> [Exercise goal]: Supply the number of lines in the data below that hold "item", and let that number be the whole answer.

== Data for review

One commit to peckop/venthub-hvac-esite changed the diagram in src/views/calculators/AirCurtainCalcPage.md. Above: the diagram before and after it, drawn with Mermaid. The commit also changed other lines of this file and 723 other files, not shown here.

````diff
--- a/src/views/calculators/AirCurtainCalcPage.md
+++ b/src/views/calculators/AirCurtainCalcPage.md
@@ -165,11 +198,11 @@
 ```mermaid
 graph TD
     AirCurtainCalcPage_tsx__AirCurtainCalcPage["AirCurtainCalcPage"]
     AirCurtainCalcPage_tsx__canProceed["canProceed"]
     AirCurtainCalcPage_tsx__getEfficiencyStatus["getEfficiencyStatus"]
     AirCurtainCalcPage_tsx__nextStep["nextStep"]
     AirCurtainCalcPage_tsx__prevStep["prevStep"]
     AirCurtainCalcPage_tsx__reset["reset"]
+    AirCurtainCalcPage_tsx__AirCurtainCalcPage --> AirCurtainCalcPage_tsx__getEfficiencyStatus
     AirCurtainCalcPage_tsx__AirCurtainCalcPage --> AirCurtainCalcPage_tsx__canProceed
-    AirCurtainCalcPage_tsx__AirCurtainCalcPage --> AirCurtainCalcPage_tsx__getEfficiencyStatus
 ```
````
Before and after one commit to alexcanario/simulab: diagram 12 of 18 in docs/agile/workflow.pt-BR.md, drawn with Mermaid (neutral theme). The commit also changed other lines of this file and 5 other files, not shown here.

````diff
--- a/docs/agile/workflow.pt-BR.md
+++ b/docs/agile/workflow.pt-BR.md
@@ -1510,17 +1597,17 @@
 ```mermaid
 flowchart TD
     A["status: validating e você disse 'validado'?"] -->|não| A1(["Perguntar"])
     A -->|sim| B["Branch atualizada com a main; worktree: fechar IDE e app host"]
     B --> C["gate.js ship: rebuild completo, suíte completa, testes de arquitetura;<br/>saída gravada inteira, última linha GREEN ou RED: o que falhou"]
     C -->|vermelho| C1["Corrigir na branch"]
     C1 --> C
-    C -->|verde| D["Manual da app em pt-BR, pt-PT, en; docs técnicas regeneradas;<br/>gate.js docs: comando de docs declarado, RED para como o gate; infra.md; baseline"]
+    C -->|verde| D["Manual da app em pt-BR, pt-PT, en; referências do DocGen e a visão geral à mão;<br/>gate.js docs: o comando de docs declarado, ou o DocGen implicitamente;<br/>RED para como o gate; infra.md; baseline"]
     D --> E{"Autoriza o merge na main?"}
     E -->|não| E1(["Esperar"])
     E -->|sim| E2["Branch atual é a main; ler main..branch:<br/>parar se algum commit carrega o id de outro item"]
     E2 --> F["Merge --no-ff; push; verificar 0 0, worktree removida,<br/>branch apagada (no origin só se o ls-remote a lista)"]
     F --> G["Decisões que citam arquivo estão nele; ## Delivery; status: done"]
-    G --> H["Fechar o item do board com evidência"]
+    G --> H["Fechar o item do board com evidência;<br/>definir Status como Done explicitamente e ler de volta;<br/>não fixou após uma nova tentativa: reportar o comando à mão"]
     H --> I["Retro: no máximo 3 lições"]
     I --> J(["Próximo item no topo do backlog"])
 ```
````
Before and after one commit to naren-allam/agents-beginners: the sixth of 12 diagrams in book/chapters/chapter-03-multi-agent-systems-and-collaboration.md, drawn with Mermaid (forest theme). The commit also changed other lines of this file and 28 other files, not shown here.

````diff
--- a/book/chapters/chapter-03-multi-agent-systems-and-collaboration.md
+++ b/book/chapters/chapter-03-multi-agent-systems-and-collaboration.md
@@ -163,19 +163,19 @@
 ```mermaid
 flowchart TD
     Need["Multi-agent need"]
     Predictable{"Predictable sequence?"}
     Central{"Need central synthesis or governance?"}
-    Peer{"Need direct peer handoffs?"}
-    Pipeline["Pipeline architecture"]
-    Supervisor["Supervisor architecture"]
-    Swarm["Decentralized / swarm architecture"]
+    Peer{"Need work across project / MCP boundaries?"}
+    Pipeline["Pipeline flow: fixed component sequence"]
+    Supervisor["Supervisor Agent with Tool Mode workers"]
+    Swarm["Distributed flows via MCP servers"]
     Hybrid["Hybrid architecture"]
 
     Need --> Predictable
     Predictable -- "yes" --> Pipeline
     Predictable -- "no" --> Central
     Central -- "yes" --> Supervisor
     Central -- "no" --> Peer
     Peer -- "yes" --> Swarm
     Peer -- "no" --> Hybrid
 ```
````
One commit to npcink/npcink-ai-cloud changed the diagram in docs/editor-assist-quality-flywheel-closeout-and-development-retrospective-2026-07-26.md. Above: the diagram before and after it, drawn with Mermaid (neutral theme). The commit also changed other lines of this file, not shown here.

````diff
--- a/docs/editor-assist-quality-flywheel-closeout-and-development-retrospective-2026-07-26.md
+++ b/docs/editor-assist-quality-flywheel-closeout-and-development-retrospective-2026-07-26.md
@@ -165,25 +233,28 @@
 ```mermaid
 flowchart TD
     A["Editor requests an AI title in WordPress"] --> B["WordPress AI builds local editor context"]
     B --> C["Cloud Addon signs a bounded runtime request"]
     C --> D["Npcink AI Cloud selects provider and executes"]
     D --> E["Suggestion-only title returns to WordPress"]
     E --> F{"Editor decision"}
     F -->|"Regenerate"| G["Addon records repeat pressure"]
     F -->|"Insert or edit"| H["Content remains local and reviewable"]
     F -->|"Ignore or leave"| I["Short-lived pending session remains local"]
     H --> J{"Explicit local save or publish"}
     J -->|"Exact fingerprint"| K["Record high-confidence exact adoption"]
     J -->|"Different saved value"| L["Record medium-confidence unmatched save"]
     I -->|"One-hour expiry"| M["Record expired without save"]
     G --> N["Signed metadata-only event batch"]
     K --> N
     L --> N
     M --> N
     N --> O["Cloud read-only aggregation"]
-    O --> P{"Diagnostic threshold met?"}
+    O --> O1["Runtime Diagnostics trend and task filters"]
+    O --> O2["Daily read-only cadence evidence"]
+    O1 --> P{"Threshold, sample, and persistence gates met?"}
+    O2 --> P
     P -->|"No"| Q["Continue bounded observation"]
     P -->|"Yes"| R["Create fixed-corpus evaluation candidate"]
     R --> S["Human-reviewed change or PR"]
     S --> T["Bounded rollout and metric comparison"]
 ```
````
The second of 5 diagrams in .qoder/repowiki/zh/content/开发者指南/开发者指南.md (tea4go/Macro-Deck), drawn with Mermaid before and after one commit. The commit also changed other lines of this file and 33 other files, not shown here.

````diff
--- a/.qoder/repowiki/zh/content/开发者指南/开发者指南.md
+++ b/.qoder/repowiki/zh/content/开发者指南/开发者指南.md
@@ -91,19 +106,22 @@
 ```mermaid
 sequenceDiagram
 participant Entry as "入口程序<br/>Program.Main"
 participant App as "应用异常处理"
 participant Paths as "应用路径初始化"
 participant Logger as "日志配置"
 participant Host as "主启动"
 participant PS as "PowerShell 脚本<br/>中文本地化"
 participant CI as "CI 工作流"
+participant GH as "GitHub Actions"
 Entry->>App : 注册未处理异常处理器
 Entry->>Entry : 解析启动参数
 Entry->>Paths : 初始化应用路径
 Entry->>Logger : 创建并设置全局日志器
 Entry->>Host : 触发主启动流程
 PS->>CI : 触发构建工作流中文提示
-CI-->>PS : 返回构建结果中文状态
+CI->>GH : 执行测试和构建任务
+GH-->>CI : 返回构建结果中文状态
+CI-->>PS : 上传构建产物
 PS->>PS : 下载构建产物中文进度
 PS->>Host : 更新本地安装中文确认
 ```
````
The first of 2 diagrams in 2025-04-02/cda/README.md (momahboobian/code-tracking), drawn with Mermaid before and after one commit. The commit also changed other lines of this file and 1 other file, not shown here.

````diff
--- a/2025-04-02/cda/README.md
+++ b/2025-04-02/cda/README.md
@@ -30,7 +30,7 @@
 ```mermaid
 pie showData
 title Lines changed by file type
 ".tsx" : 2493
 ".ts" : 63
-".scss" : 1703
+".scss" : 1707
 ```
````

====

> [Result for this task]: 4